%%
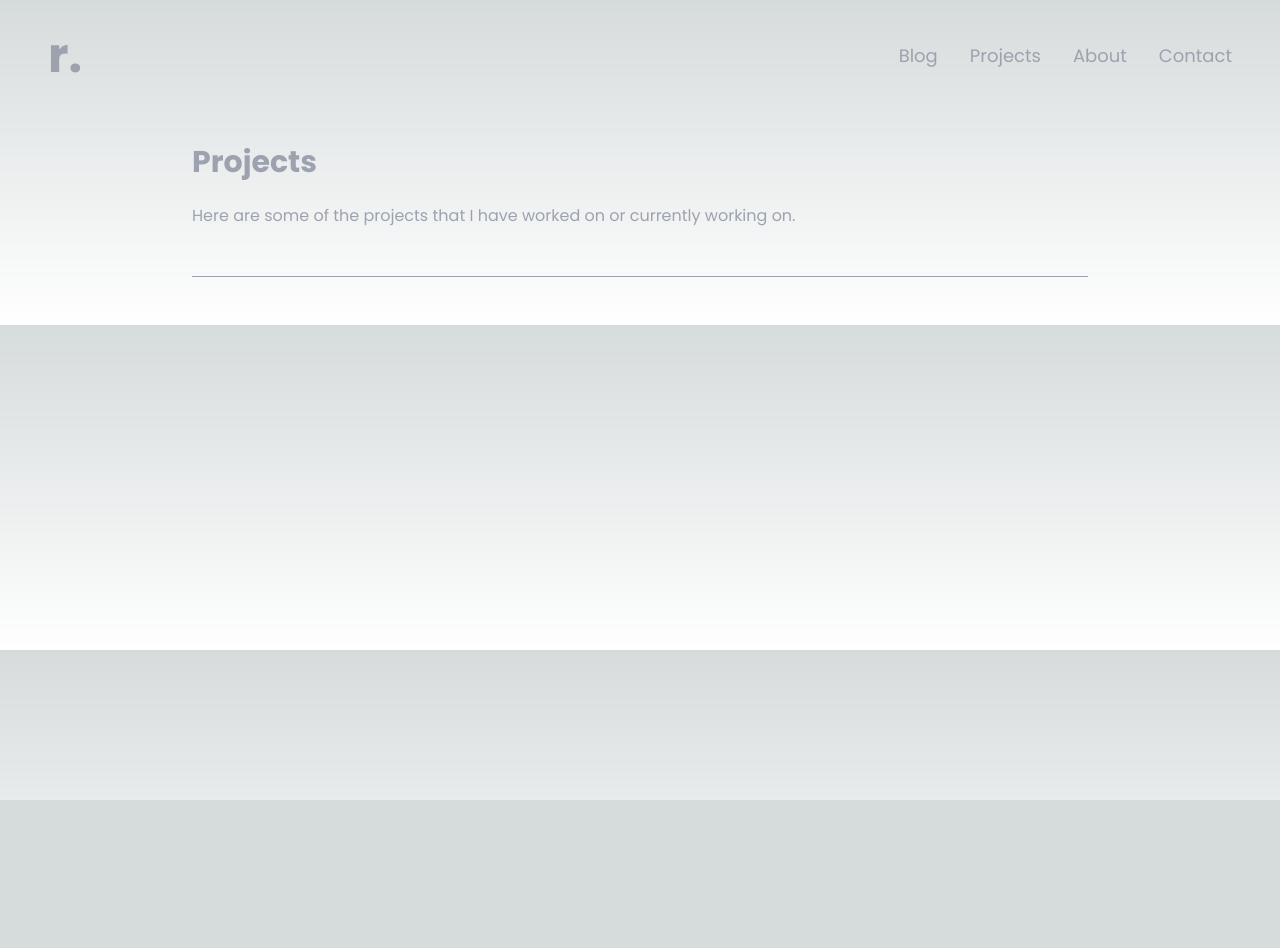
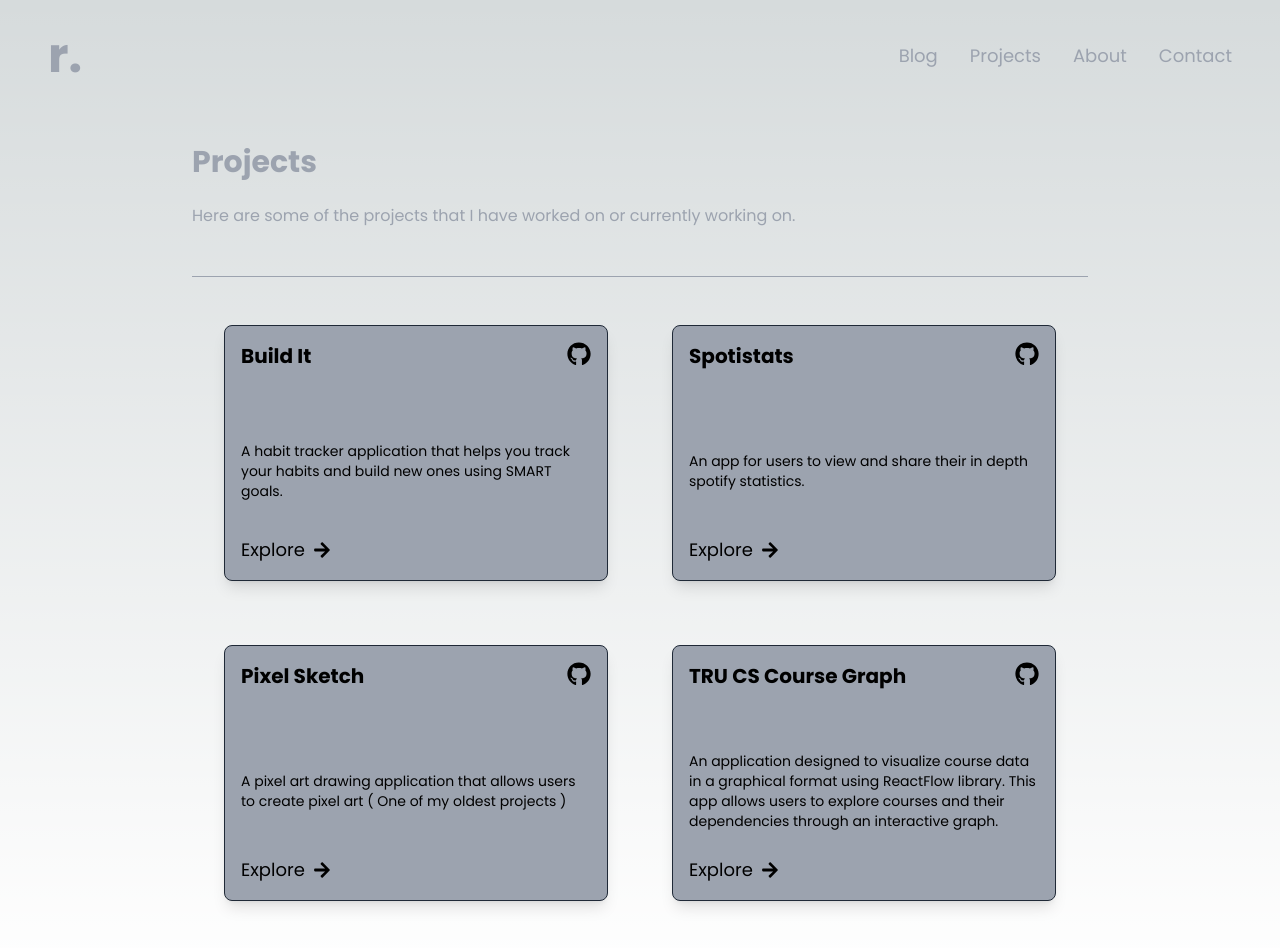
Before and after one commit to rupokghosh/rupokghosh.com, a Next.js app: page /projects in a window 1280 px wide. Shown: the top 948 px of the page. Before the commit the page ends 800 px from the top, so only its background shows below. Built offline with nearby package versions, Linux system fonts and the light colour scheme.

Commit message:
finish projects

```diff
--- a/src/app/projects/page.tsx
+++ b/src/app/projects/page.tsx
@@ -1,19 +1,44 @@
 import React from "react";
 import Nav from "@/components/navigation";
+import ProjectCard from "@/components/projectCard";
 
 const Projects = () => {
   return (
     <>
       <Nav />
-      <div className="flex flex-col justify-center items-center mt-12 text-gray-400">
+      <div className="flex flex-col justify-center items-center mt-12 mb-20 text-gray-400">
         <div className="flex flex-col gap-6 md:w-full md:max-w-4xl text-center md:text-left">
           <h1 className="text-3xl font-bold">Projects</h1>
           <p>
-            Here are some of the projects that I have worked on or currently working on.
+            Here are some of the projects that I have worked on or currently
+            working on.
           </p>
           <hr className="border-gray-400 my-6" />
-          <div className="flex flex-col gap-4">
-
+          <div className="grid grid-cols-1 md:grid-cols-2 gap-y-16">
+            <ProjectCard
+              title="Build It"
+              description="A habit tracker application that helps you track your habits and build new ones using SMART goals."
+              link="https://buildit-habitracker.netlify.app/"
+              github="https://github.com/teambuildit/LandingPage"
+            />
+            <ProjectCard
+              title="Spotistats"
+              description="An app for users to view and share their in depth spotify statistics."
+              link="https://spotistats-chi.vercel.app/"
+              github="https://github.com/rupokghosh/Spotistats"
+            />
+            <ProjectCard
+              title="Pixel Sketch "
+              description="A pixel art drawing application that allows users to create pixel art ( One of my oldest projects ) "
+              link="https://rupokghosh.github.io/pixel-sketch/"
+              github="https://github.com/rupokghosh/pixel-sketch"
+            />
+            <ProjectCard
+              title="TRU CS Course Graph"
+              description="An application designed to visualize course data in a graphical format using ReactFlow library. This app allows users to explore courses and their dependencies through an interactive graph."
+              link="https://trucourselist.netlify.app/"
+              github="https://github.com/voage/TRUCSClassList"
+            />
           </div>
         </div>
       </div>
--- /dev/null
+++ b/src/components/projectCard.tsx
@@ -0,0 +1,36 @@
+import { FaGithub, FaArrowRight } from "react-icons/fa";
+import Link from "next/link";
+
+interface ProjectCardProps {
+  title: string;
+  description: string;
+  link: string;
+  github?: string; // Optional GitHub link
+}
+
+function ProjectCard({ title, description, link, github }: ProjectCardProps) {
+  return (
+    <div className="relative bg-gray-400 mx-8 sm:w-80 md:w-96 h-64 rounded-lg text-black border border-gray-800 shadow-lg transition duration-300 ease-in hover:bg-black hover:text-white hover:shadow-xl">
+      <div className="absolute top-2 right-2 p-2">
+        {github ? (
+          <Link href={github} passHref className="cursor-pointer">
+            <FaGithub size={24} className="hover:text-white" />
+          </Link>
+        ) : (
+          <FaGithub size={24} className="text-gray-800" />
+        )}
+      </div>
+      <div className="p-4 h-full flex flex-col justify-between">
+        <h2 className="text-lg sm:text-xl font-bold">{title}</h2>
+        <p className="text-sm mt-2">{description}</p>
+        <Link href={link} target="_blank" rel="noopener noreferrer">
+          <div className="absolute bottom-4 flex items-center text-md sm:text-lg bg-transparent cursor-pointer hover:underline">
+            Explore <FaArrowRight className="ml-2" />
+          </div>
+        </Link>
+      </div>
+    </div>
+  );
+}
+
+export default ProjectCard;
```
%%
**TASK DIRECTIONS:**
Take each line above that contains "justify" and copy it out.

**RESULT FOR THIS EXERCISE:**
-      <div className="flex flex-col justify-center items-center mt-12 text-gray-400">
+      <div className="flex flex-col justify-center items-center mt-12 mb-20 text-gray-400">
+      <div className="p-4 h-full flex flex-col justify-between">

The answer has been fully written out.